The family tree of Rebekah is confusing. She is the daughter-in-law of Abraham and Sarah, as well as their great niece (she is the daughter of their nephew, Bethuel; Abraham and Sarah share the same father.) That means Rebekah’s great aunt and uncle are also her in-laws.
Abraham doesn’t want his son Isaac marrying a local girl, so he sends his servant to his home country to find a bride for Isaac. With God’s provision, the servant finds Rebekah—when she offers to water his camels—and she agrees to go with him to marry a man (and a relative) she has never met. This is a tribute to her character—or perhaps a reflection of her desire to leave home and marry. Isaac is forty, but we don’t know Rebekah’s age.
Just like her mother-in-law, Rebekah is beautiful. And just like his father, Isaac passes her off as his sister, a bad lesson he learned from his parents.
It takes twenty years for Rebekah to have children, but when she does, she has twins. While Isaac favors the older, Esau, Rebekah favors the younger, Jacob. When parents play favorites, it’s never good. The boys don’t get along and conflict ensues. When Esau threatens to kill Jacob, Rebekah feigns that she doesn’t want Jacob to marry a local girl, hoping Isaac will send him back to their homeland. Isaac does.
So Rebekah is a beautiful woman of character, who (along with her husband) isn’t such a good parent. May we not repeat their errors.
What character traits have we picked up from our parents that might cause us problems? If we have children, what are we modeling for them?
[Discover more about Rebekah in Genesis 24–28.]
Read about other biblical women in Women of the Bible, available in audiobook, e-book, paperback, and hardcover.

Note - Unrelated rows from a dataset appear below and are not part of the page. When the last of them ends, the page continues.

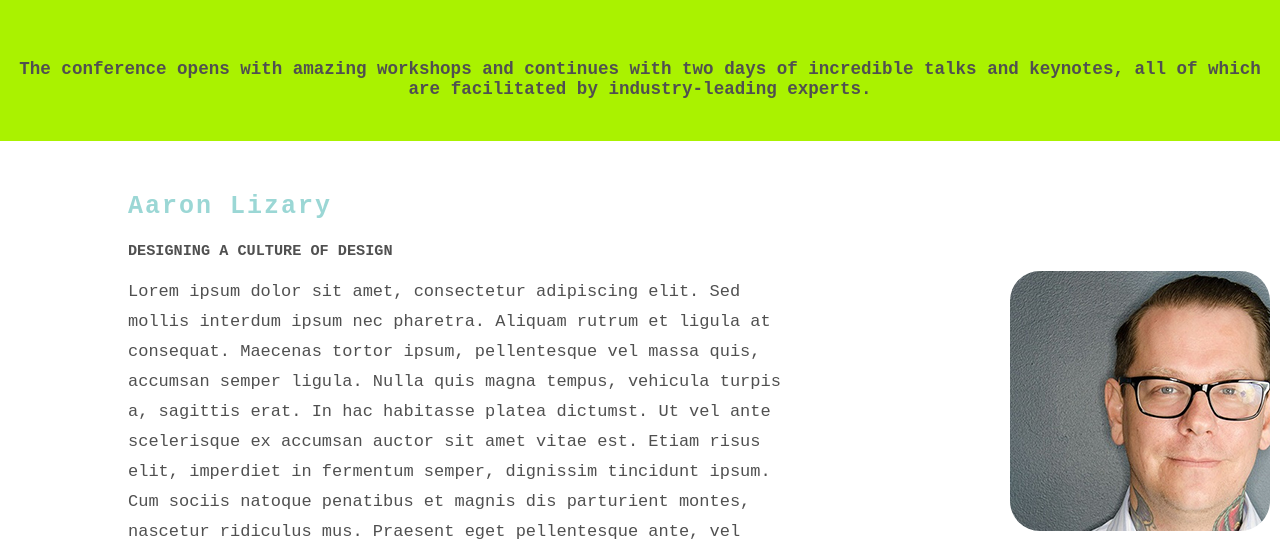
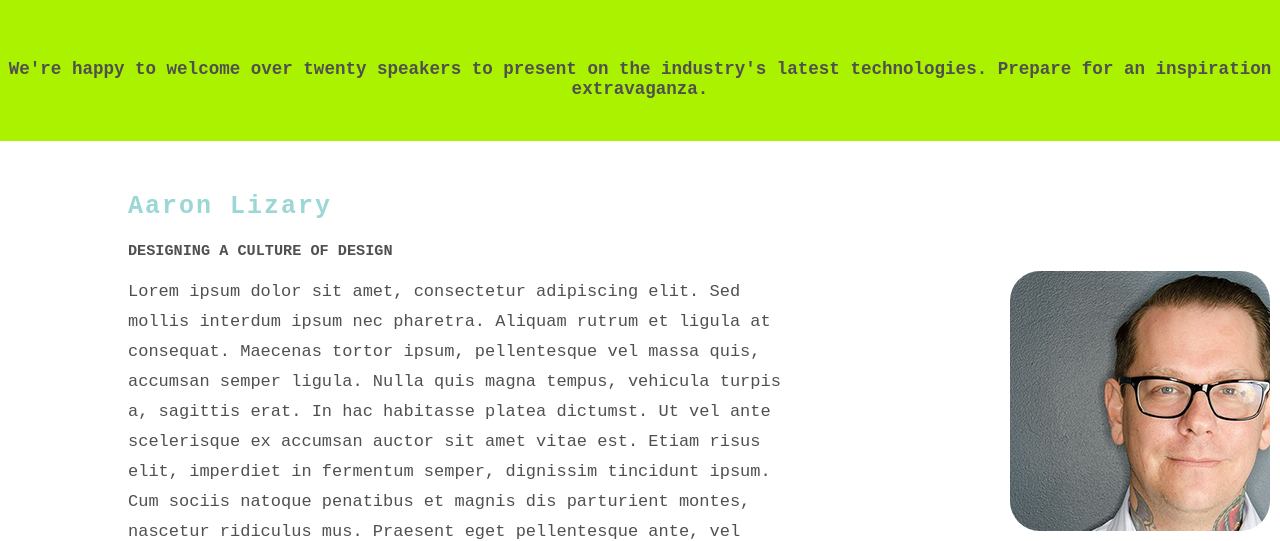
Before and after one commit to sherfin94/styles-conference-website, a plain HTML site: page speakers.html in a window 1280 px wide. Shown: the part 259-800 px from the top of the page. Drawn offline with Linux system fonts and the light colour scheme.

Commit message:
change header text

```diff
--- a/speakers.html
+++ b/speakers.html
@@ -33,7 +33,7 @@
     <section id = "body">
       <section class = "body-header">
         <h1>
-          The conference opens with amazing workshops and continues with two days of incredible talks and keynotes, all of which are facilitated by industry-leading experts.
+          We're happy to welcome over twenty speakers to present on the industry's latest technologies. Prepare for an inspiration extravaganza.
         </h1>
       </section>
       <section class = "speaker" id = "speaker1">
```
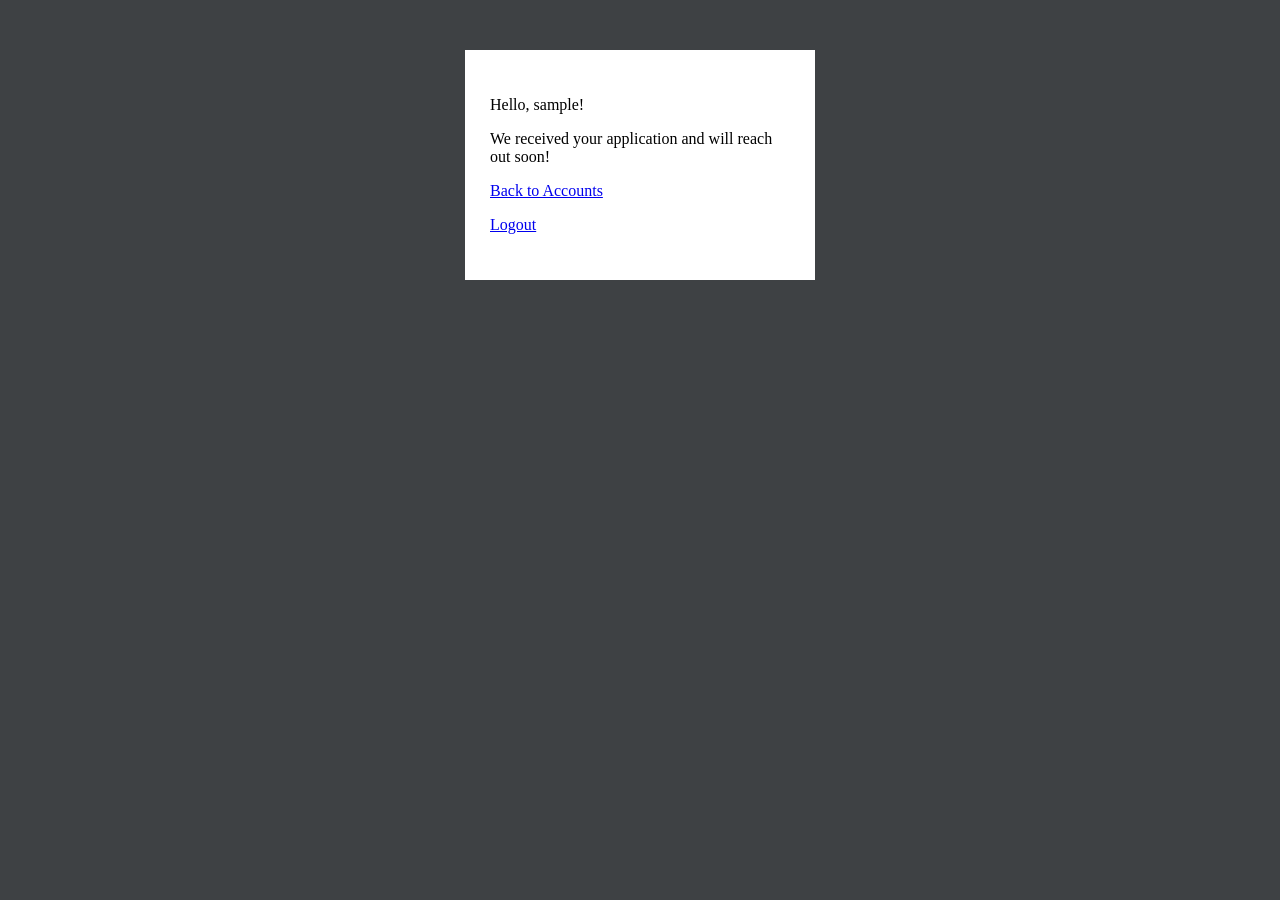
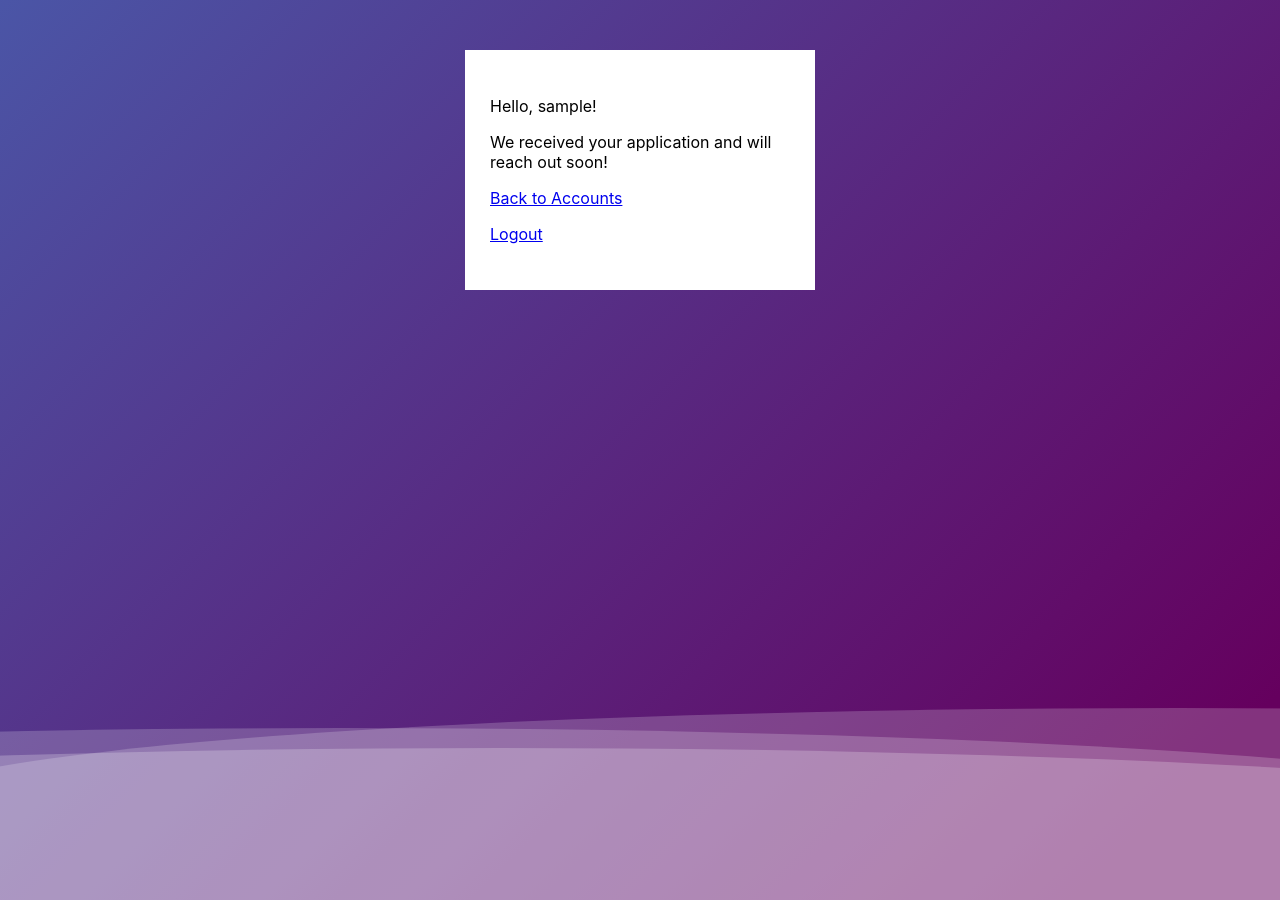
Before and after one commit to rdesai11/BankApp, a PHP site: page /LoanSubmitConfirmation.php in a window 1280 px wide. Run offline with PHP 8.4, Linux system fonts and the light colour scheme; the visitor is signed in with stand-in values (Sample User, id 1).

```diff
--- a/LoanSubmitConfirmation.php
+++ b/LoanSubmitConfirmation.php
@@ -17,6 +17,11 @@ if(!isset($_SESSION['User'])){
 
 </head>
 <body>
+    <div>
+        <div class="wave"></div>
+        <div class="wave"></div>
+        <div class="wave"></div>
+    </div>
     <div class="form">
         <p>Hello, <?php echo $_SESSION['User']; ?>!</p>
         <p>We received your application and will reach out soon!</p>
@@ -27,3 +32,76 @@ if(!isset($_SESSION['User'])){
 
 </body>
 </html>
+
+
+<style>
+    body {
+    margin: auto;
+    font-family: -apple-system, BlinkMacSystemFont, sans-serif;
+    overflow: auto;
+    background: linear-gradient(315deg, rgba(101,0,94,1) 3%, rgba(60,132,206,1) 38%, rgba(48,238,226,1) 68%, rgba(255,25,25,1) 98%);
+    animation: gradient 15s ease infinite;
+    background-size: 400% 400%;
+    background-attachment: fixed;
+}
+
+@keyframes gradient {
+    0% {
+        background-position: 0% 0%;
+    }
+    50% {
+        background-position: 100% 100%;
+    }
+    100% {
+        background-position: 0% 0%;
+    }
+}
+
+.wave {
+    background: rgb(255 255 255 / 25%);
+    border-radius: 1000% 1000% 0 0;
+    position: fixed;
+    width: 200%;
+    height: 12em;
+    animation: wave 10s -3s linear infinite;
+    transform: translate3d(0, 0, 0);
+    opacity: 0.8;
+    bottom: 0;
+    left: 0;
+    z-index: -1;
+}
+
+.wave:nth-of-type(2) {
+    bottom: -1.25em;
+    animation: wave 18s linear reverse infinite;
+    opacity: 0.8;
+}
+
+.wave:nth-of-type(3) {
+    bottom: -2.5em;
+    animation: wave 20s -1s reverse infinite;
+    opacity: 0.9;
+}
+
+@keyframes wave {
+    2% {
+        transform: translateX(1);
+    }
+
+    25% {
+        transform: translateX(-25%);
+    }
+
+    50% {
+        transform: translateX(-50%);
+    }
+
+    75% {
+        transform: translateX(-25%);
+    }
+
+    100% {
+        transform: translateX(1);
+    }
+}
+</style>
```
Also changed, not shown: LoanApplicationForm.php (+14 -14 lines).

A lifelong student of the Bible, Peter DeHaan, PhD, wrote the 700-page website ABibleADay.com to encourage people to explore the Bible. His main blog and many books urge Christians to push past the status quo and reconsider how they practice their faith in every area of their lives.